What you should do
Give the records once more, exactly as they stand.

Working data
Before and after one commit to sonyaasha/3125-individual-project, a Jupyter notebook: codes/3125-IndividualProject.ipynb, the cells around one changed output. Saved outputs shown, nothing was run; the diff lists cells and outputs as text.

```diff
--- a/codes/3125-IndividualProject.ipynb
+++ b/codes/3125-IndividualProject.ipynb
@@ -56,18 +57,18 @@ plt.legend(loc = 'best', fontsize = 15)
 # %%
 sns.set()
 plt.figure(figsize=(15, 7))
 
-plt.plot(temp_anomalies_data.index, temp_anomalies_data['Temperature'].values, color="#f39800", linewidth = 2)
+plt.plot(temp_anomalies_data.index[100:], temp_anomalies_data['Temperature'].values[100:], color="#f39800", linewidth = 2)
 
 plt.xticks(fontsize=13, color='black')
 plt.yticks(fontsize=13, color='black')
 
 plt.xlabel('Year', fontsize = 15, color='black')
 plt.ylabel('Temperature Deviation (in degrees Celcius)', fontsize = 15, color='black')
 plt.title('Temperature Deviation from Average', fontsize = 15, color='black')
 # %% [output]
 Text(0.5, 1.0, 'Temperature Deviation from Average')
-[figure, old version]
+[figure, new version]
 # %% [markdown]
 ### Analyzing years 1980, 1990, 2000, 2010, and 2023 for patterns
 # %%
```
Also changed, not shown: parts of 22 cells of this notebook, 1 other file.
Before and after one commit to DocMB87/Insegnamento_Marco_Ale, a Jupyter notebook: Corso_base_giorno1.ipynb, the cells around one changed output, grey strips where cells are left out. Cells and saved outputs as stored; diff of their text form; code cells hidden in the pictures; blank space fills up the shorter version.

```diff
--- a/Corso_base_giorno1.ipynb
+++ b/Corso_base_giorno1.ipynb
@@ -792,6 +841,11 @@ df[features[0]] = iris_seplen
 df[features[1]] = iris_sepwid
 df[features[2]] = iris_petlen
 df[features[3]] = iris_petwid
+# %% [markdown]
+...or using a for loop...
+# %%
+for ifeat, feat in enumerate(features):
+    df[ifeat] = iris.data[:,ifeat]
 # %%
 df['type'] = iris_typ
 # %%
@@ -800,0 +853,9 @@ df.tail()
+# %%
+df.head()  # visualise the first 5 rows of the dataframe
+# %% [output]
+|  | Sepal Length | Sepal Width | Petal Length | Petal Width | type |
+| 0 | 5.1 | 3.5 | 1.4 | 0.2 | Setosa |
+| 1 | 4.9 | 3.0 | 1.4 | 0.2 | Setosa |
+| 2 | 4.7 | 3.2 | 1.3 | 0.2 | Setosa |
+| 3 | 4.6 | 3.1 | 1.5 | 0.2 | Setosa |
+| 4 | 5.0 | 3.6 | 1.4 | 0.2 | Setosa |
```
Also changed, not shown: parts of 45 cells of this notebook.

Solution to the problem
Before and after one commit to sonyaasha/3125-individual-project, a Jupyter notebook: codes/3125-IndividualProject.ipynb, the cells around one changed output. Saved outputs shown, nothing was run; the diff lists cells and outputs as text.

```diff
--- a/codes/3125-IndividualProject.ipynb
+++ b/codes/3125-IndividualProject.ipynb
@@ -56,18 +57,18 @@ plt.legend(loc = 'best', fontsize = 15)
 # %%
 sns.set()
 plt.figure(figsize=(15, 7))
 
-plt.plot(temp_anomalies_data.index, temp_anomalies_data['Temperature'].values, color="#f39800", linewidth = 2)
+plt.plot(temp_anomalies_data.index[100:], temp_anomalies_data['Temperature'].values[100:], color="#f39800", linewidth = 2)
 
 plt.xticks(fontsize=13, color='black')
 plt.yticks(fontsize=13, color='black')
 
 plt.xlabel('Year', fontsize = 15, color='black')
 plt.ylabel('Temperature Deviation (in degrees Celcius)', fontsize = 15, color='black')
 plt.title('Temperature Deviation from Average', fontsize = 15, color='black')
 # %% [output]
 Text(0.5, 1.0, 'Temperature Deviation from Average')
-[figure, old version]
+[figure, new version]
 # %% [markdown]
 ### Analyzing years 1980, 1990, 2000, 2010, and 2023 for patterns
 # %%
```
Also changed, not shown: parts of 22 cells of this notebook, 1 other file.
Before and after one commit to DocMB87/Insegnamento_Marco_Ale, a Jupyter notebook: Corso_base_giorno1.ipynb, the cells around one changed output, grey strips where cells are left out. Cells and saved outputs as stored; diff of their text form; code cells hidden in the pictures; blank space fills up the shorter version.

```diff
--- a/Corso_base_giorno1.ipynb
+++ b/Corso_base_giorno1.ipynb
@@ -792,6 +841,11 @@ df[features[0]] = iris_seplen
 df[features[1]] = iris_sepwid
 df[features[2]] = iris_petlen
 df[features[3]] = iris_petwid
+# %% [markdown]
+...or using a for loop...
+# %%
+for ifeat, feat in enumerate(features):
+    df[ifeat] = iris.data[:,ifeat]
 # %%
 df['type'] = iris_typ
 # %%
@@ -800,0 +853,9 @@ df.tail()
+# %%
+df.head()  # visualise the first 5 rows of the dataframe
+# %% [output]
+|  | Sepal Length | Sepal Width | Petal Length | Petal Width | type |
+| 0 | 5.1 | 3.5 | 1.4 | 0.2 | Setosa |
+| 1 | 4.9 | 3.0 | 1.4 | 0.2 | Setosa |
+| 2 | 4.7 | 3.2 | 1.3 | 0.2 | Setosa |
+| 3 | 4.6 | 3.1 | 1.5 | 0.2 | Setosa |
+| 4 | 5.0 | 3.6 | 1.4 | 0.2 | Setosa |
```
Also changed, not shown: parts of 45 cells of this notebook.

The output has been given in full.